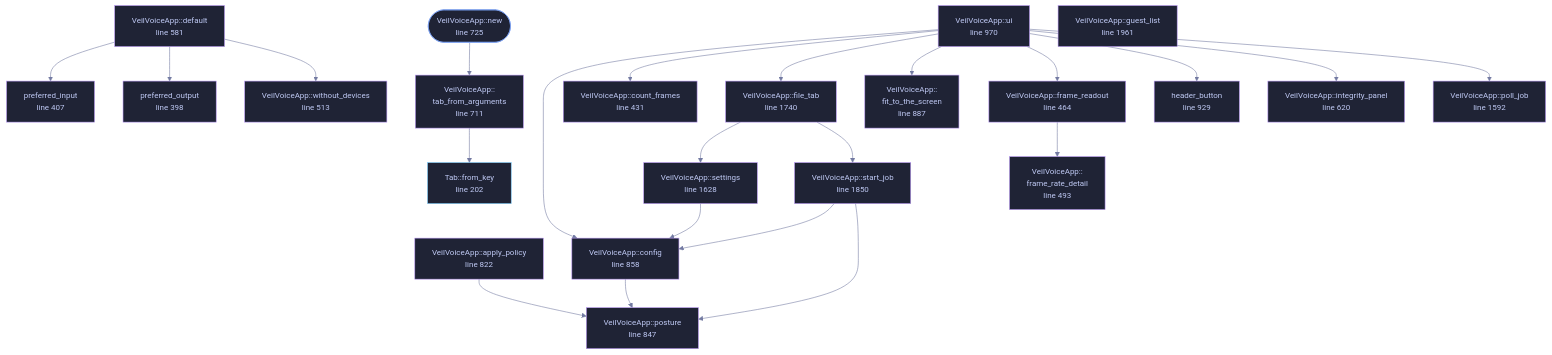
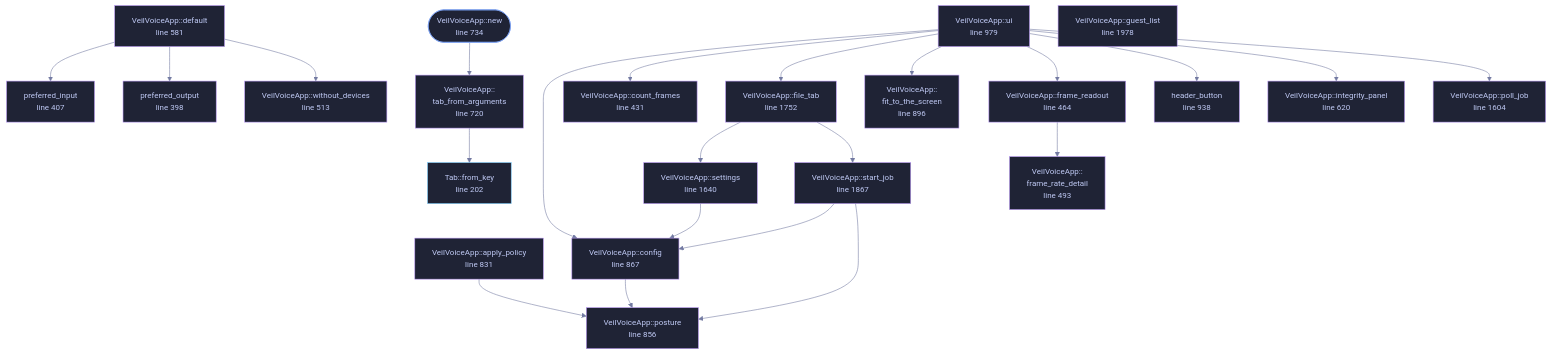
The diagram in docs/files/veilvoice-gui/app.md (tilas01/veilvoice), drawn with Mermaid before and after one commit. The commit also changed other lines of this file and 92 other files, not shown here.

````diff
--- a/docs/files/veilvoice-gui/app.md
+++ b/docs/files/veilvoice-gui/app.md
@@ -192,75 +192,75 @@
 ```mermaid
 %%{init: {"theme":"base","themeVariables":{"background":"#1a1b26","primaryColor":"#1f2335","primaryTextColor":"#c0caf5","primaryBorderColor":"#7aa2f7","secondaryColor":"#16161e","tertiaryColor":"#16161e","lineColor":"#737aa2","textColor":"#c0caf5","mainBkg":"#1f2335","nodeBorder":"#7aa2f7","clusterBkg":"#16161e","clusterBorder":"#2f3549","fontFamily":"ui-monospace, SFMono-Regular, Consolas, monospace","fontSize":"14px"}}}%%
 flowchart TD
     n_from_key["Tab::from_key<br/>line 202"]
     n_preferred_output["preferred_output<br/>line 398"]
     n_preferred_input["preferred_input<br/>line 407"]
     n_count_frames["VeilVoiceApp::count_frames<br/>line 431"]
     n_frame_readout["VeilVoiceApp::frame_readout<br/>line 464"]
     n_frame_rate_detail["VeilVoiceApp::<br/>frame_rate_detail<br/>line 493"]
     n_without_devices["VeilVoiceApp::without_devices<br/>line 513"]
     n_default["VeilVoiceApp::default<br/>line 581"]
     n_integrity_panel["VeilVoiceApp::integrity_panel<br/>line 620"]
-    n_tab_from_arguments["VeilVoiceApp::<br/>tab_from_arguments<br/>line 711"]
-    n_new(["VeilVoiceApp::new<br/>line 725"])
-    n_apply_policy["VeilVoiceApp::apply_policy<br/>line 822"]
-    n_posture["VeilVoiceApp::posture<br/>line 847"]
-    n_config["VeilVoiceApp::config<br/>line 858"]
-    n_fit_to_the_screen["VeilVoiceApp::<br/>fit_to_the_screen<br/>line 887"]
-    n_header_button["header_button<br/>line 929"]
-    n_ui["VeilVoiceApp::ui<br/>line 970"]
-    n_poll_job["VeilVoiceApp::poll_job<br/>line 1592"]
-    n_settings["VeilVoiceApp::settings<br/>line 1628"]
-    n_file_tab["VeilVoiceApp::file_tab<br/>line 1740"]
-    n_start_job["VeilVoiceApp::start_job<br/>line 1850"]
-    n_guest_list["VeilVoiceApp::guest_list<br/>line 1961"]
+    n_tab_from_arguments["VeilVoiceApp::<br/>tab_from_arguments<br/>line 720"]
+    n_new(["VeilVoiceApp::new<br/>line 734"])
+    n_apply_policy["VeilVoiceApp::apply_policy<br/>line 831"]
+    n_posture["VeilVoiceApp::posture<br/>line 856"]
+    n_config["VeilVoiceApp::config<br/>line 867"]
+    n_fit_to_the_screen["VeilVoiceApp::<br/>fit_to_the_screen<br/>line 896"]
+    n_header_button["header_button<br/>line 938"]
+    n_ui["VeilVoiceApp::ui<br/>line 979"]
+    n_poll_job["VeilVoiceApp::poll_job<br/>line 1604"]
+    n_settings["VeilVoiceApp::settings<br/>line 1640"]
+    n_file_tab["VeilVoiceApp::file_tab<br/>line 1752"]
+    n_start_job["VeilVoiceApp::start_job<br/>line 1867"]
+    n_guest_list["VeilVoiceApp::guest_list<br/>line 1978"]
     n_apply_policy --> n_posture
     n_config --> n_posture
     n_default --> n_preferred_input
     n_default --> n_preferred_output
     n_default --> n_without_devices
     n_file_tab --> n_settings
     n_file_tab --> n_start_job
     n_frame_readout --> n_frame_rate_detail
     n_new --> n_tab_from_arguments
     n_settings --> n_config
     n_start_job --> n_config
     n_start_job --> n_posture
     n_tab_from_arguments --> n_from_key
     n_ui --> n_config
     n_ui --> n_count_frames
     n_ui --> n_file_tab
     n_ui --> n_fit_to_the_screen
     n_ui --> n_frame_readout
     n_ui --> n_header_button
     n_ui --> n_integrity_panel
     n_ui --> n_poll_job
     click n_from_key href "https://github.com/tilas01/veilvoice/blob/main/crates/veilvoice-gui/src/app.rs#L202" "open the source"
     click n_preferred_output href "https://github.com/tilas01/veilvoice/blob/main/crates/veilvoice-gui/src/app.rs#L398" "open the source"
     click n_preferred_input href "https://github.com/tilas01/veilvoice/blob/main/crates/veilvoice-gui/src/app.rs#L407" "open the source"
     click n_count_frames href "https://github.com/tilas01/veilvoice/blob/main/crates/veilvoice-gui/src/app.rs#L431" "open the source"
     click n_frame_readout href "https://github.com/tilas01/veilvoice/blob/main/crates/veilvoice-gui/src/app.rs#L464" "open the source"
     click n_frame_rate_detail href "https://github.com/tilas01/veilvoice/blob/main/crates/veilvoice-gui/src/app.rs#L493" "open the source"
     click n_without_devices href "https://github.com/tilas01/veilvoice/blob/main/crates/veilvoice-gui/src/app.rs#L513" "open the source"
     click n_default href "https://github.com/tilas01/veilvoice/blob/main/crates/veilvoice-gui/src/app.rs#L581" "open the source"
     click n_integrity_panel href "https://github.com/tilas01/veilvoice/blob/main/crates/veilvoice-gui/src/app.rs#L620" "open the source"
-    click n_tab_from_arguments href "https://github.com/tilas01/veilvoice/blob/main/crates/veilvoice-gui/src/app.rs#L711" "open the source"
-    click n_new href "https://github.com/tilas01/veilvoice/blob/main/crates/veilvoice-gui/src/app.rs#L725" "open the source"
-    click n_apply_policy href "https://github.com/tilas01/veilvoice/blob/main/crates/veilvoice-gui/src/app.rs#L822" "open the source"
-    click n_posture href "https://github.com/tilas01/veilvoice/blob/main/crates/veilvoice-gui/src/app.rs#L847" "open the source"
-    click n_config href "https://github.com/tilas01/veilvoice/blob/main/crates/veilvoice-gui/src/app.rs#L858" "open the source"
-    click n_fit_to_the_screen href "https://github.com/tilas01/veilvoice/blob/main/crates/veilvoice-gui/src/app.rs#L887" "open the source"
-    click n_header_button href "https://github.com/tilas01/veilvoice/blob/main/crates/veilvoice-gui/src/app.rs#L929" "open the source"
-    click n_ui href "https://github.com/tilas01/veilvoice/blob/main/crates/veilvoice-gui/src/app.rs#L970" "open the source"
-    click n_poll_job href "https://github.com/tilas01/veilvoice/blob/main/crates/veilvoice-gui/src/app.rs#L1592" "open the source"
-    click n_settings href "https://github.com/tilas01/veilvoice/blob/main/crates/veilvoice-gui/src/app.rs#L1628" "open the source"
-    click n_file_tab href "https://github.com/tilas01/veilvoice/blob/main/crates/veilvoice-gui/src/app.rs#L1740" "open the source"
-    click n_start_job href "https://github.com/tilas01/veilvoice/blob/main/crates/veilvoice-gui/src/app.rs#L1850" "open the source"
-    click n_guest_list href "https://github.com/tilas01/veilvoice/blob/main/crates/veilvoice-gui/src/app.rs#L1961" "open the source"
+    click n_tab_from_arguments href "https://github.com/tilas01/veilvoice/blob/main/crates/veilvoice-gui/src/app.rs#L720" "open the source"
+    click n_new href "https://github.com/tilas01/veilvoice/blob/main/crates/veilvoice-gui/src/app.rs#L734" "open the source"
+    click n_apply_policy href "https://github.com/tilas01/veilvoice/blob/main/crates/veilvoice-gui/src/app.rs#L831" "open the source"
+    click n_posture href "https://github.com/tilas01/veilvoice/blob/main/crates/veilvoice-gui/src/app.rs#L856" "open the source"
+    click n_config href "https://github.com/tilas01/veilvoice/blob/main/crates/veilvoice-gui/src/app.rs#L867" "open the source"
+    click n_fit_to_the_screen href "https://github.com/tilas01/veilvoice/blob/main/crates/veilvoice-gui/src/app.rs#L896" "open the source"
+    click n_header_button href "https://github.com/tilas01/veilvoice/blob/main/crates/veilvoice-gui/src/app.rs#L938" "open the source"
+    click n_ui href "https://github.com/tilas01/veilvoice/blob/main/crates/veilvoice-gui/src/app.rs#L979" "open the source"
+    click n_poll_job href "https://github.com/tilas01/veilvoice/blob/main/crates/veilvoice-gui/src/app.rs#L1604" "open the source"
+    click n_settings href "https://github.com/tilas01/veilvoice/blob/main/crates/veilvoice-gui/src/app.rs#L1640" "open the source"
+    click n_file_tab href "https://github.com/tilas01/veilvoice/blob/main/crates/veilvoice-gui/src/app.rs#L1752" "open the source"
+    click n_start_job href "https://github.com/tilas01/veilvoice/blob/main/crates/veilvoice-gui/src/app.rs#L1867" "open the source"
+    click n_guest_list href "https://github.com/tilas01/veilvoice/blob/main/crates/veilvoice-gui/src/app.rs#L1978" "open the source"
     classDef entry fill:#1f2335,stroke:#7aa2f7,color:#c0caf5
     class n_new entry
     classDef api fill:#1f2335,stroke:#7dcfff,color:#c0caf5
     class n_from_key api
     classDef helper fill:#1f2335,stroke:#bb9af7,color:#c0caf5
     class n_preferred_output,n_preferred_input,n_count_frames,n_frame_readout,n_frame_rate_detail,n_without_devices,n_default,n_integrity_panel,n_tab_from_arguments,n_apply_policy,n_posture,n_config,n_fit_to_the_screen,n_header_button,n_ui,n_poll_job,n_settings,n_file_tab,n_start_job,n_guest_list helper
 ```
````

--------------------------------

→ About this task: Search the data above for the word "entry", then gather each line in which it appears.

→ Response to this exercise:
     classDef entry fill:#1f2335,stroke:#7aa2f7,color:#c0caf5
     class n_new entry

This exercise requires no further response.